Most judokas prefer to do standing but KL Judo's players seem to prefer newaza. We had a vote on whether to work on newaza first or tachi-waza and it was 80% in favor of newaza first.
So, we started of with juji-gatame (or the cross armlock). I explained that sometimes, the juji comes as a follow up to a throw (transition) and other times, it may be a counter to a throw. But these are actually and far in between. Most of the time it's a result of a roll.
I told them there are two juji rolls that I would be teaching them: i) the one made famous by Alexander Iastkevich and ii) the one created by Neil Adams but that for today, I would focus on the former.
After demonstrating how the roll works, I got the players to do drills on them. I noticed that while most of them were able to execute the roll, many had difficulty keeping uke's head down after the roll. So, we did drills on those too.
The drills took up nearly an hour and we didn't have time to work on straightening the arm. That will have to wait for another day.
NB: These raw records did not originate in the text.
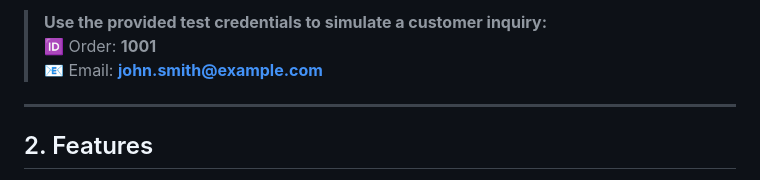
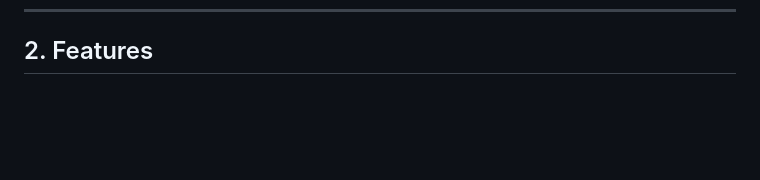
Before and after one commit to jkot16/order-flow-ai, a Markdown page: README.md, the part around the change printed below. Drawn GitHub-style; blank space fills up the shorter version.

```diff
--- a/README.md
+++ b/README.md
@@ -47,11 +45,4 @@ This setup mirrors a production-like workflow where data is centralized, applica
 
-> **Use the provided test credentials to simulate a customer inquiry:**
-> 🆔 Order: **1001**
-> 📧 Email: **john.smith@example.com**
-
-
-
----
 
 ## 2. Features
 
```
Also changed, not shown: other parts of README.md (+0 -2 lines).
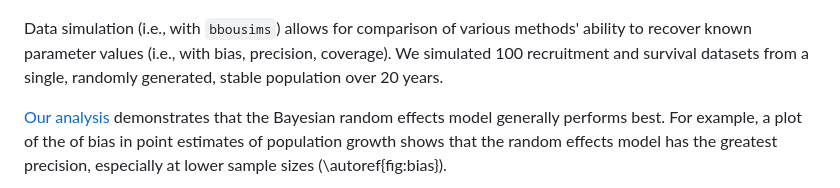
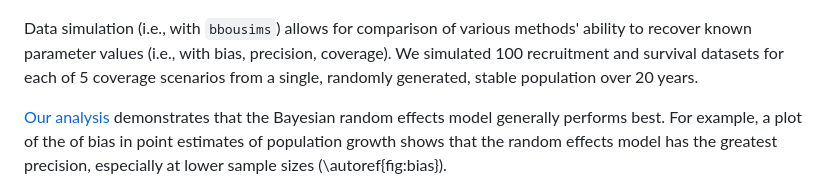
Before and after one commit to poissonconsulting/bbousuite, a Markdown page: paper/paper.md, the part around the change. Rendered like a GitHub page.

Commit message:
add add info on covereage scenarios

```diff
--- a/paper/paper.md
+++ b/paper/paper.md
@@ -151,7 +151,7 @@ This is explored in more detail below.
 
 ![Comparison of traditional and Bayesian estimates of survival and recruitment by year. The bars represent 95% confidence/credible intervals.\label{fig:empirical}](figures/methods-compare.png)
 
-Data simulation (i.e., with `bbousims`) allows for comparison of various methods' ability to recover known parameter values (i.e., with bias, precision, coverage). We simulated 100 recruitment and survival datasets from a single, randomly generated, stable population over 20 years.
+Data simulation (i.e., with `bbousims`) allows for comparison of various methods' ability to recover known parameter values (i.e., with bias, precision, coverage). We simulated 100 recruitment and survival datasets for each of 5 coverage scenarios from a single, randomly generated, stable population over 20 years.
 
 [Our analysis](https://poissonconsulting.github.io/bbousuite/articles/simulations.html) demonstrates that the Bayesian random effects model generally performs best.
 For example, a plot of the of bias in point estimates of population growth shows that the random effects model has the greatest precision, especially at lower sample sizes (\autoref{fig:bias}).
```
After a water break, I taught them tai-otoshi, highlighting the fact that it's a hand throw not a leg throw. I demonstrated the basic 3-step motion approach and then showed two variations: the cross grip version and the sleeve version. To learn the technique, the players did uchikomi followed by nagekomi.
Before we knew it, it was randori time and we had many guests show up. With so many players on the mat, we did randori motodachi style where a bunch of players would stand out there for two rounds in a row and then they'd be replaced by another set of players who would stay on for two rounds in a row. And this went on and on until we were too tired.
There were a few minor injuries which is to be expected and a couple of scares but those injuries turned out to be not-that-serious, so we are thankful. We are also grateful that there are judo players around who appreciate randori and want to join us to have a good sparring session. This type of collaboration for mutual benefit is what judo is all about and it's what KL Judo Club is all about too.